▶ _Exercise prompt_:
Every line with "List" in it must be copied from the data.
[[ Dataset extract, beginning ]]
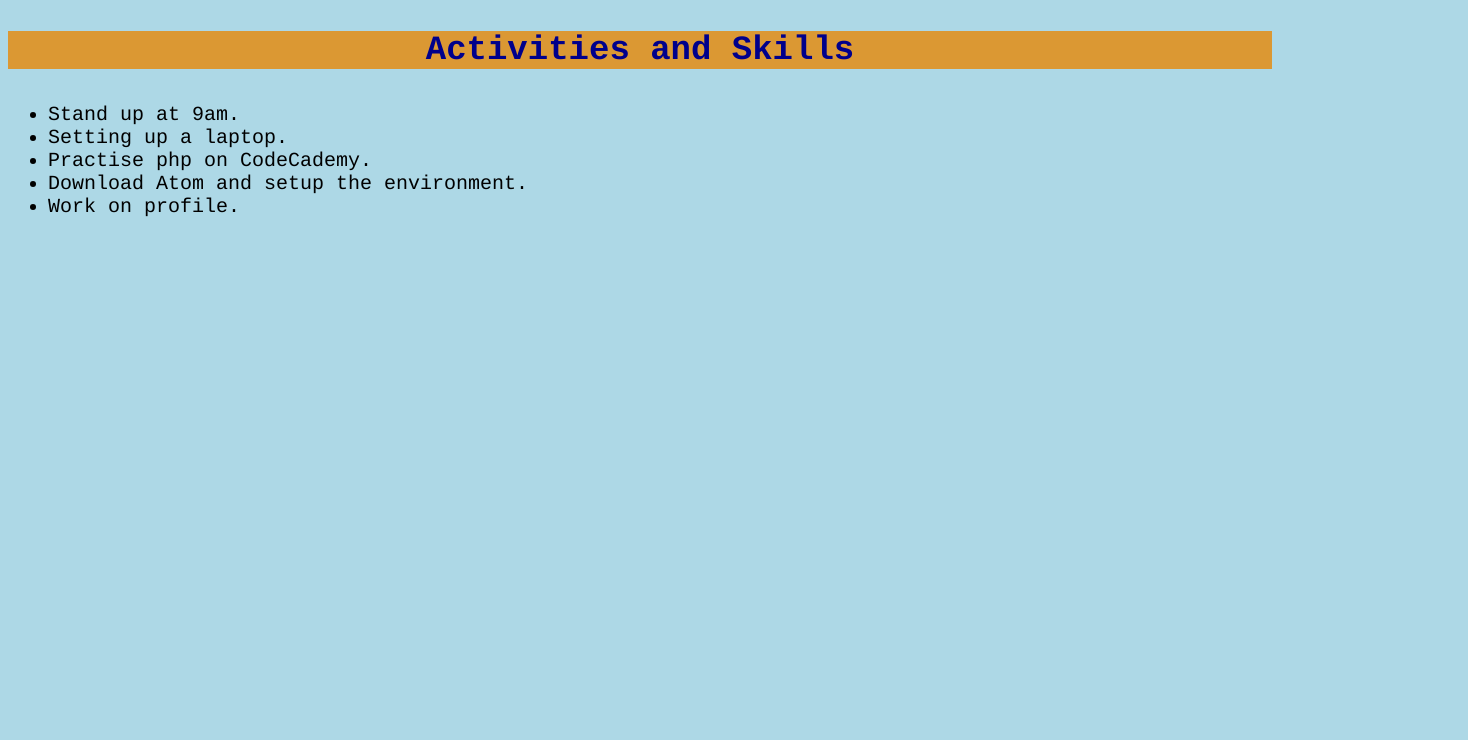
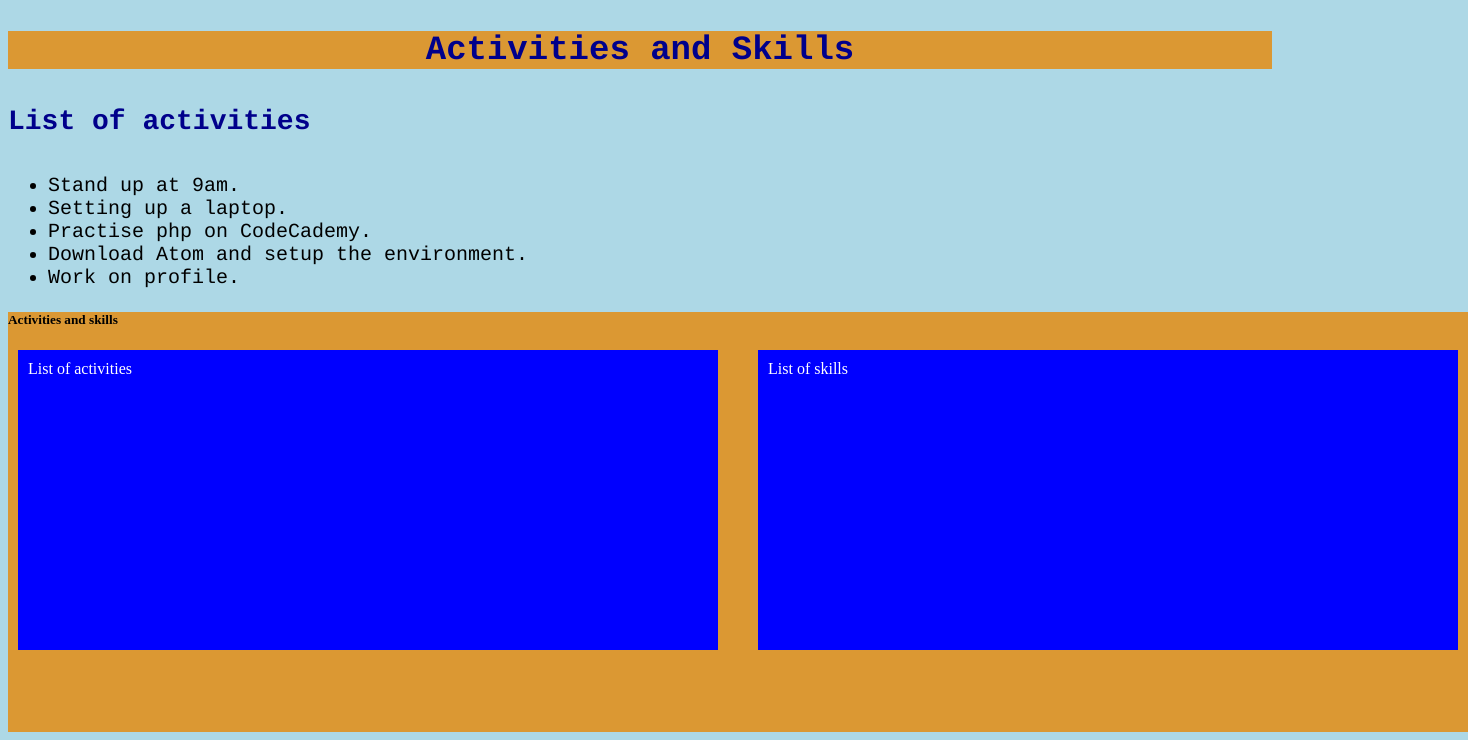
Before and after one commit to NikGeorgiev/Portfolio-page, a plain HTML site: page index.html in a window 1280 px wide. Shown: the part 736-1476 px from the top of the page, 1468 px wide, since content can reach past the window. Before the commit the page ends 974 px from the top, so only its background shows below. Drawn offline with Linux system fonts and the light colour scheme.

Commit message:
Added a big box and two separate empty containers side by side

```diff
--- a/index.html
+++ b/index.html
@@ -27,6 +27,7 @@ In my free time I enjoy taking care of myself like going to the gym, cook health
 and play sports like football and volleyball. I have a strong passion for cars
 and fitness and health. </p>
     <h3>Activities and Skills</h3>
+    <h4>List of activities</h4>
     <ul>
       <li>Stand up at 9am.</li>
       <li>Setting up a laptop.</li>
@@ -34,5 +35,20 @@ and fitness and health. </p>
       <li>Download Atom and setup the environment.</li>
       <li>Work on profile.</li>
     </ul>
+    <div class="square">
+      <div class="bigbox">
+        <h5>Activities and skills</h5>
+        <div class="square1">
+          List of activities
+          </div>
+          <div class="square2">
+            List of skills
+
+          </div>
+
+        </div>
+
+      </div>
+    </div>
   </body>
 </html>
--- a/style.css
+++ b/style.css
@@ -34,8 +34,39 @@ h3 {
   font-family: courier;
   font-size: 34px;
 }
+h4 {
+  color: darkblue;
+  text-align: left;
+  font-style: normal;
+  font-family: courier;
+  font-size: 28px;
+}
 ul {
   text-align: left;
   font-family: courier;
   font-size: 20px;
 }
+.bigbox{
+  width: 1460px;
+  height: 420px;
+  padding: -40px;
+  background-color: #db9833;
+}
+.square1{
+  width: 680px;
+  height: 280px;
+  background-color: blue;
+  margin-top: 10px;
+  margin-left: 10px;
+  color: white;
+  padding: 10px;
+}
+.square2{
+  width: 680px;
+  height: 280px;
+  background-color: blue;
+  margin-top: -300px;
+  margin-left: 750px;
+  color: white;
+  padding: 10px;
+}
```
[[ Dataset extract, end ]]
▶ _Solution to the exercise_:
+    <h4>List of activities</h4>
+          List of activities
+            List of skills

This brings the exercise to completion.